>>>>

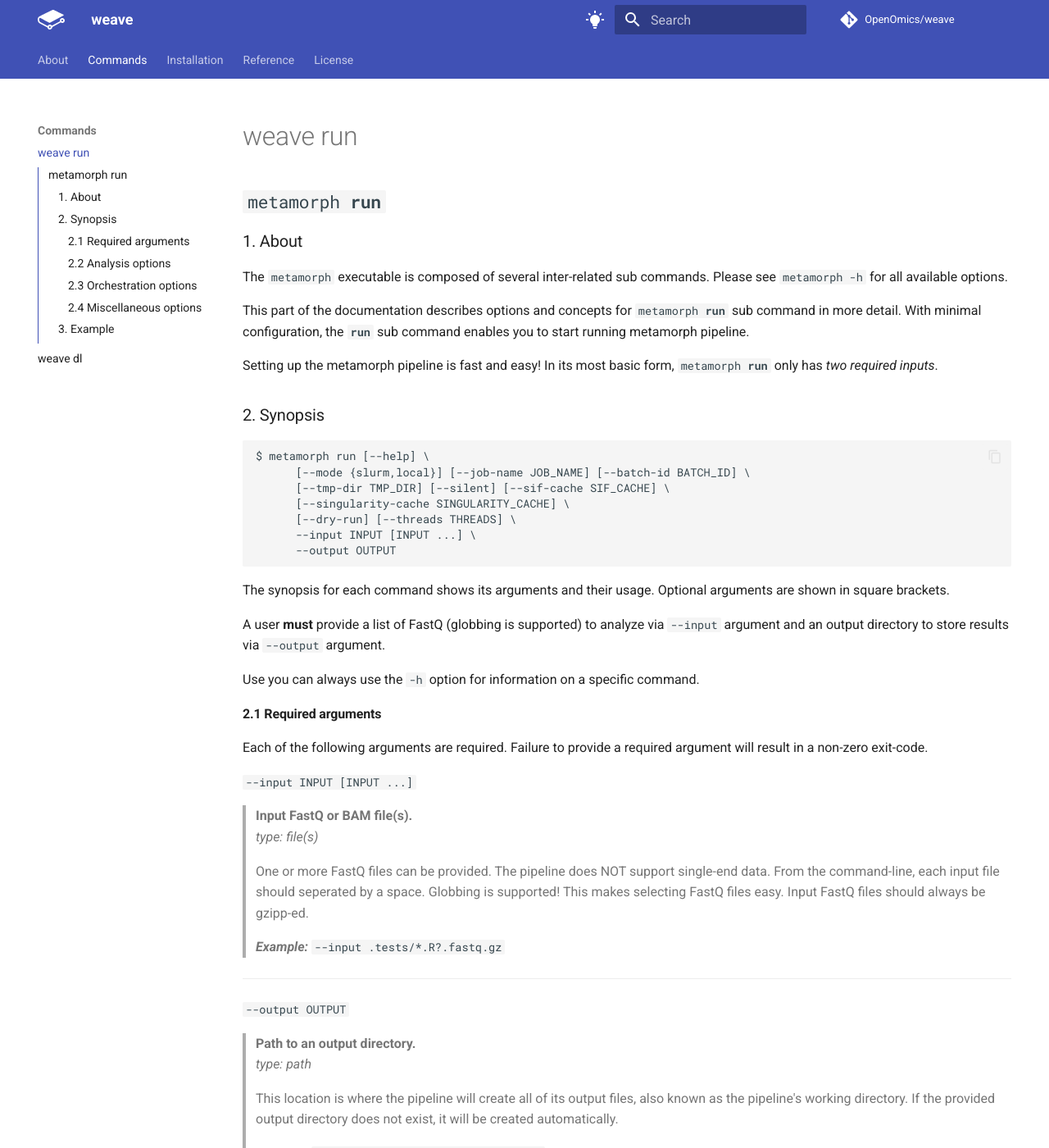
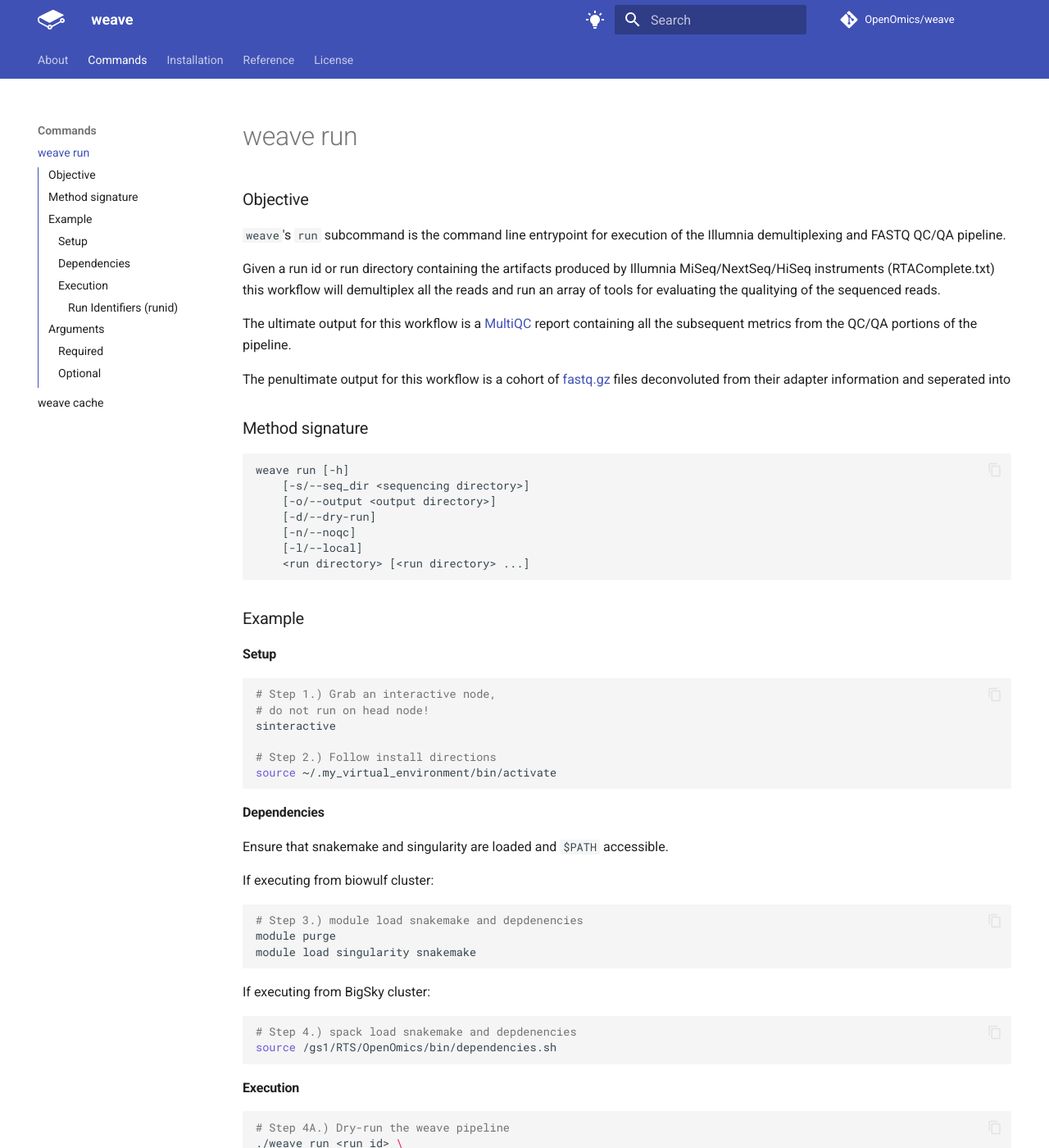
Before and after one commit to OpenOmics/weave, an MkDocs documentation site: the page built from docs/usage/run.md, in a window 1280 px wide and 1400 px high. Shown: the whole window at 82% size. Built offline with MkDocs 1.6.1 and Material for MkDocs 9.7.7, drawn with Linux system fonts in a browser that asks for light colours; comment, search, counter and statistics services are not loaded; the version menu is left out; some of the changed text lies outside the part shown.

Commit message:
feat: usage and cache documentation

````diff
--- a/docs/usage/run.md
+++ b/docs/usage/run.md
@@ -1,57 +1,105 @@
-# <code>metamorph <b>run</b></code>
+## Objective
 
-## 1. About
-The `metamorph` executable is composed of several inter-related sub commands. Please see `metamorph -h` for all available options.
+`weave`'s `run` subcommand is the command line entrypoint for execution of the Illumnia demultiplexing and FASTQ QC/QA pipeline.
 
-This part of the documentation describes options and concepts for <code>metamorph <b>run</b></code> sub command in more detail. With minimal configuration, the **`run`** sub command enables you to start running metamorph pipeline.
+Given a run id or run directory containing the artifacts produced by Illumnia MiSeq/NextSeq/HiSeq instruments (RTAComplete.txt) this workflow will
+demultiplex all the reads and run an array of tools for evaluating the qualitying of the sequenced reads.
 
-Setting up the metamorph pipeline is fast and easy! In its most basic form, <code>metamorph <b>run</b></code> only has *two required inputs*.
+The ultimate output for this workflow is a [MultiQC](https://multiqc.info/examples/rna-seq/multiqc_report) report containing all the
+subsequent metrics from the QC/QA portions of the pipeline.
 
-## 2. Synopsis
+The penultimate output for this workflow is a cohort of [fastq.gz](https://knowledge.illumina.com/software/general/software-general-reference_material-list/000002211) files
+deconvoluted from their adapter information and seperated into
+
+## Method signature
 ```text
-$ metamorph run [--help] \
-      [--mode {slurm,local}] [--job-name JOB_NAME] [--batch-id BATCH_ID] \
-      [--tmp-dir TMP_DIR] [--silent] [--sif-cache SIF_CACHE] \
-      [--singularity-cache SINGULARITY_CACHE] \
-      [--dry-run] [--threads THREADS] \
-      --input INPUT [INPUT ...] \
-      --output OUTPUT
+weave run [-h]
+    [-s/--seq_dir <sequencing directory>]
+    [-o/--output <output directory>]
+    [-d/--dry-run]
+    [-n/--noqc]
+    [-l/--local]
+    <run directory> [<run directory> ...]
 ```
 
-The synopsis for each command shows its arguments and their usage. Optional arguments are shown in square brackets.
+## Example
 
-A user **must** provide a list of FastQ (globbing is supported) to analyze via `--input` argument and an output directory to store results via `--output` argument.
+### Setup
+```bash
+# Step 1.) Grab an interactive node,
+# do not run on head node!
+sinteractive
 
-Use you can always use the `-h` option for information on a specific command.
+# Step 2.) Follow install directions
+source ~/.my_virtual_environment/bin/activate
+```
 
-### 2.1 Required arguments
+### Dependencies
 
+Ensure that snakemake and singularity are loaded and `$PATH` accessible.
+
+If executing from biowulf cluster:
+
+```bash
+# Step 3.) module load snakemake and depdenencies
+module purge
+module load singularity snakemake
+```
+
+If executing from BigSky cluster:
+
+```bash
+# Step 4.) spack load snakemake and depdenencies
+source /gs1/RTS/OpenOmics/bin/dependencies.sh
+```
+
+### Execution
+
+```bash
+# Step 4A.) Dry-run the weave pipeline
+./weave run <run id> \
+                  --output /data/$USER/output \
+                  --dry-run
+
+# Step 4B.) Run the weave pipeline
+# The slurm mode will submit jobs to
+# the cluster. It is recommended running
+# the pipeline in this mode.
+./weave run <run id> \
+                  --output /data/$USER/output \
+```
+
+#### Run Identifiers (runid)
+
+Run identifiers are strings that uniquely identify a particular sequencing run and are of the format:
+
+`DATE<YYMMDD>_INSTRUMENTID_TIME<24hr>_FLOWCELLID`
+
+## Arguments
+
+### Required
 Each of the following arguments are required. Failure to provide a required argument will result in a non-zero exit-code.
 
-  `--input INPUT [INPUT ...]`
-> **Input FastQ or BAM file(s).**
-> *type: file(s)*
+  `<run directory> [<run directory> ...]`
+> **Input runid or run directory.**
+> *type: strings(s)/path(s)*
 >
-> One or more FastQ files can be provided. The pipeline does NOT support single-end data. From the command-line, each input file should seperated by a space. Globbing is supported! This makes selecting FastQ files easy. Input FastQ files should always be gzipp-ed.
+> One or more IDs or directories can be provided and the pipeline will run them.
+> It is not necessary to specify server configuration information such as data parent directory, unless you
+> on a non-standard cluster.
 >
-> ***Example:*** `--input .tests/*.R?.fastq.gz`
+> ***Example:*** `220729_NB551182_0219_AHGGJNBGXK`
 
 ---
   `--output OUTPUT`
-> **Path to an output directory.**
-> *type: path*
+> **Path to the top-level output directory.**
+> *type: strings(s)/path(s)*
 >
-> This location is where the pipeline will create all of its output files, also known as the pipeline's working directory. If the provided output directory does not exist, it will be created automatically.
+> This location is where the pipeline will create all of its output files. If the provided output directory does not exist, it will be created automatically.
 >
-> ***Example:*** `--output /data/$USER/metamorph_out`
+> ***Example:*** `--output /data/$USER/weave_out`
 
-### 2.2 Analysis options
-
-Each of the following arguments are optional, and do not need to be provided.
-
-...add non-required analysis options
-
-### 2.3 Orchestration options
+### Optional
 
 Each of the following arguments are optional, and do not need to be provided.
 
@@ -64,110 +112,10 @@ Each of the following arguments are optional, and do not need to be provided.
 > ***Example:*** `--dry-run`
 
 ---
-  `--silent`
-> **Silence standard output.**
+  `--local`
+> **Execute locally instead of through a cluster executor**
 > *type: boolean flag*
 >
-> Reduces the amount of information directed to standard output when submitting master job to the job scheduler. Only the job id of the master job is returned.
+> This flag will trigger the workflow to run in the local terminal as a blocking process.
 >
-> ***Example:*** `--silent`
-
----
-  `--mode {slurm,local}`
-> **Execution Method.**
-> *type: string*
-> *default: slurm*
->
-> Execution Method. Defines the mode or method of execution. Vaild mode options include: slurm or local.
->
-> ***slurm***
-> The slurm execution method will submit jobs to the [SLURM workload manager](https://slurm.schedmd.com/). It is recommended running metamorph in this mode as execution will be significantly faster in a distributed environment. This is the default mode of execution.
->
-> ***local***
-> Local executions will run serially on compute instance. This is useful for testing, debugging, or when a users does not have access to a high performance computing environment. If this option is not provided, it will default to a local execution mode.
->
-> ***Example:*** `--mode slurm`
-
----
-  `--job-name JOB_NAME`
-> **Set the name of the pipeline's master job.**
-> *type: string*
-> *default: pl:metamorph*
->
-> When submitting the pipeline to a job scheduler, like SLURM, this option always you to set the name of the pipeline's master job. By default, the name of the pipeline's master job is set to "pl:metamorph".
->
-> ***Example:*** `--job-name pl_id-42`
-
----
-  `--singularity-cache SINGULARITY_CACHE`
-> **Overrides the $SINGULARITY_CACHEDIR environment variable.**
-> *type: path*
-> *default: `--output OUTPUT/.singularity`*
->
-> Singularity will cache image layers pulled from remote registries. This ultimately speeds up the process of pull an image from DockerHub if an image layer already exists in the singularity cache directory. By default, the cache is set to the value provided to the `--output` argument. Please note that this cache cannot be shared across users. Singularity strictly enforces you own the cache directory and will return a non-zero exit code if you do not own the cache directory! See the `--sif-cache` option to create a shareable resource.
->
-> ***Example:*** `--singularity-cache /data/$USER/.singularity`
-
----
-  `--sif-cache SIF_CACHE`
-> **Path where a local cache of SIFs are stored.**
-> *type: path*
->
-> Uses a local cache of SIFs on the filesystem. This SIF cache can be shared across users if permissions are set correctly. If a SIF does not exist in the SIF cache, the image will be pulled from Dockerhub and a warning message will be displayed. The `metamorph cache` subcommand can be used to create a local SIF cache. Please see `metamorph cache` for more information. This command is extremely useful for avoiding DockerHub pull rate limits. It also remove any potential errors that could occur due to network issues or DockerHub being temporarily unavailable. We recommend running metamorph with this option when ever possible.
->
-> ***Example:*** `--singularity-cache /data/$USER/SIFs`
-
----
-  `--threads THREADS`
-> **Max number of threads for each process.**
-> *type: int*
-> *default: 2*
->
-> Max number of threads for each process. This option is more applicable when running the pipeline with `--mode local`.  It is recommended setting this vaule to the maximum number of CPUs available on the host machine.
->
-> ***Example:*** `--threads 12`
-
-
----
-  `--tmp-dir TMP_DIR`
-> **Max number of threads for each process.**
-> *type: path*
-> *default: `/lscratch/$SLURM_JOBID`*
->
-> Path on the file system for writing temporary output files. By default, the temporary directory is set to '/lscratch/$SLURM_JOBID' for backwards compatibility with the NIH's Biowulf cluster; however, if you are running the pipeline on another cluster, this option will need to be specified. Ideally, this path should point to a dedicated location on the filesystem for writing tmp files. On many systems, this location is set to somewhere in /scratch. If you need to inject a variable into this string that should NOT be expanded, please quote this options value in single quotes.
->
-> ***Example:*** `--tmp-dir /scratch/$USER/`
-
-### 2.4 Miscellaneous options
-Each of the following arguments are optional, and do not need to be provided.
-
-  `-h, --help`
-> **Display Help.**
-> *type: boolean flag*
->
-> Shows command's synopsis, help message, and an example command
->
-> ***Example:*** `--help`
-
-## 3. Example
-```bash
-# Step 1.) Grab an interactive node,
-# do not run on head node!
-srun -N 1 -n 1 --time=1:00:00 --mem=8gb  --cpus-per-task=2 --pty bash
-module purge
-module load singularity snakemake
-
-# Step 2A.) Dry-run the pipeline
-./metamorph run --input .tests/*.R?.fastq.gz \
-                  --output /data/$USER/output \
-                  --mode slurm \
-                  --dry-run
-
-# Step 2B.) Run the metamorph pipeline
-# The slurm mode will submit jobs to
-# the cluster. It is recommended running
-# the pipeline in this mode.
-./metamorph run --input .tests/*.R?.fastq.gz \
-                  --output /data/$USER/output \
-                  --mode slurm
-```
+> ***Example:*** `--local`
--- a/mkdocs.yml
+++ b/mkdocs.yml
@@ -107,7 +107,7 @@ nav:
   - About: index.md
   - Commands:
     - weave run: usage/run.md
-    - weave dl: usage/download.md
+    - weave cache: usage/cache.md
   - Installation: install.md
   - Reference: ref/reference.md
   - License: license.md
````
Also changed, not shown: docs/index.md (+1 -1 lines), docs/usage/cache.md (added, +27 -0 lines), docs/usage/download.md (deleted).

<<<<

The problem: In the data above, find each line that has the word "threads" and copy it out.

Result:
-      [--dry-run] [--threads THREADS] \
-  `--threads THREADS`
-> **Max number of threads for each process.**
-> Max number of threads for each process. This option is more applicable when running the pipeline with `--mode local`.  It is recommended setting this vaule to the maximum number of CPUs available on the host machine.
-> ***Example:*** `--threads 12`
-> **Max number of threads for each process.**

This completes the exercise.